It is important to know that bank cards are not accepted in Cuba. It is no use taking bank cards with you to Cuba. The easiest way to withdraw money is with a credit card. As long as your bank is not a U.S. credit institution and has no U.S. parent company, both VISA and Masterc*Card should work. MasterCard does advise cardholders to check with their own bank or credit card company if the credit card can be used abroad, and if necessary activate it for use abroad.
Cash is the most used means of payment. Except in large hotels, one cannot assume that they will be able to pay everywhere without cash (i.e. with a credit card, because bank cards don’t work anyway).
Before leaving for Cuba, British nationals must have applied for and filled in a visa. The Cuba visa is suited for tourists who arrive once (single entry) and do not stay longer than 30 days in the country.
Travellers who meet these conditions can apply for their visa (visa card) online. The visa for Cuba is a paper card that is sent by post and must be filled in by hand. You will receive the visa by post within one week after completing and paying the costs.
The Cuba visa - also called visa card or green visa - is not a digital document, but a paper document consisting of just one page. Travellers who do not travel to Cuba by plane from Europe, but by cruise ship or plane from the USA (so with a stopover in the United States), need a different visa: a pink visa, for which a surcharge of £58.00 per person is charged.
Apply for a Cuba visa now
Safety and health
Cuba is for the most part a safe country, but even in Cuba tourists can become victims of theft, bodily harm or violent crime. Women who travel alone may, in extreme cases, be victims of sexual crimes. It is important to be aware that Cuba is a socialist country with one party, and therefore freedom of speech and press freedom are not guaranteed.
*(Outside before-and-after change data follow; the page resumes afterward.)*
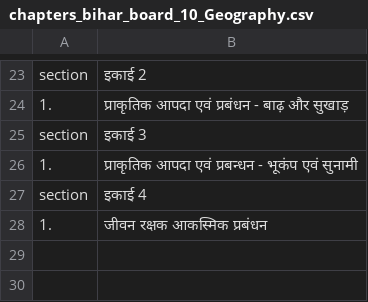
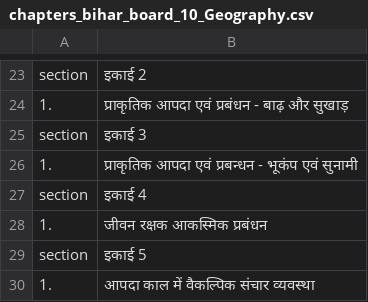
Before and after one commit to Learngupt/learngupt, a CSV file: Chapters/chapters_bihar_board_10_Geography.csv, drawn as a sheet; only a part is shown, gaps mark what is left out.

```diff
--- a/Chapters/chapters_bihar_board_10_Geography.csv
+++ b/Chapters/chapters_bihar_board_10_Geography.csv
@@ -28 +28,3 @@ section,इकाई 4
 1.,जीवन रक्षक आकस्मिक प्रबंधन
+section,इकाई 5
+1.,आपदा काल में वैकल्पिक संचार व्यवस्था
```
Also changed, not shown: Contents/Quizzes/quiz_bihar_board_10_Geography_जीवन रक्षक आकस्मिक प्रबंधन_test1.csv, Contents/Quizzes/quiz_bihar_board_10_Geography_जीवन रक्षक आकस्मिक प्रबंधन_test2.csv, 6 other files.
The planned economy may cause shortages of daily necessities. Avoid political discussions, especially on issues related to recent history and relations between Cuba and the United States.
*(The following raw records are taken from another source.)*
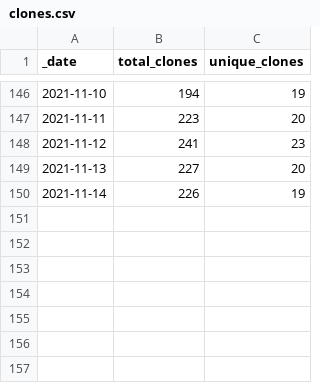
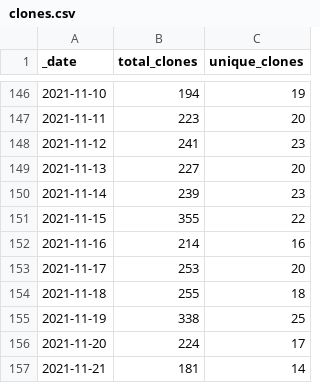
Before and after one commit to AlexRogalskiy/android-patterns, a CSV file: traffic/clones.csv, drawn as a sheet; only a part is shown, gaps mark what is left out.

Commit message:
GitHub traffic

```diff
--- a/traffic/clones.csv
+++ b/traffic/clones.csv
@@ -149,2 +149,9 @@ _date,total_clones,unique_clones
 2021-11-13,227,20
-2021-11-14,226,19
+2021-11-14,239,23
+2021-11-15,355,22
+2021-11-16,214,16
+2021-11-17,253,20
+2021-11-18,255,18
+2021-11-19,338,25
+2021-11-20,224,17
+2021-11-21,181,14
```
Also changed, not shown: 1 other file.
Foreign travellers need to be able to identify themselves at all times. A copy of the passport is generally sufficient for this purpose. Keep money, identification documents, airline tickets, driving license, a list of addresses and other important documents in a safe place and make copies of them.
Health and vaccinations
Upon arrival, travellers must be able to prove that they have valid private (foreign) health insurance. It is best to bring a confirmation of the insurance in Spanish with you when you travel.
Travellers from Europe to Cuba are not required to be vaccinated. A vaccination against hepatitis A is recommended for all travellers, a vaccination against hepatitis B, typhoid and rabies for travellers who stay for a longer period of time or have an increased health risk.
In Cuba there is no malaria, but Zika Virus, dengue fever, diarrhoea, cholera, ciguatera (a fish poisoning, which occurs mainly between April and September after eating fish that have eaten poisonous algae) and rabies (mainly transmitted by dogs, cats and bats). Because of the risk of Zika virus infection and dengue fever, the use of insect repellents such as DEET or Picaridin for Cuba is recommended, especially during the day.
Discuss with your family doctor or vaccination specialist which vaccinations are recommended in your personal situation.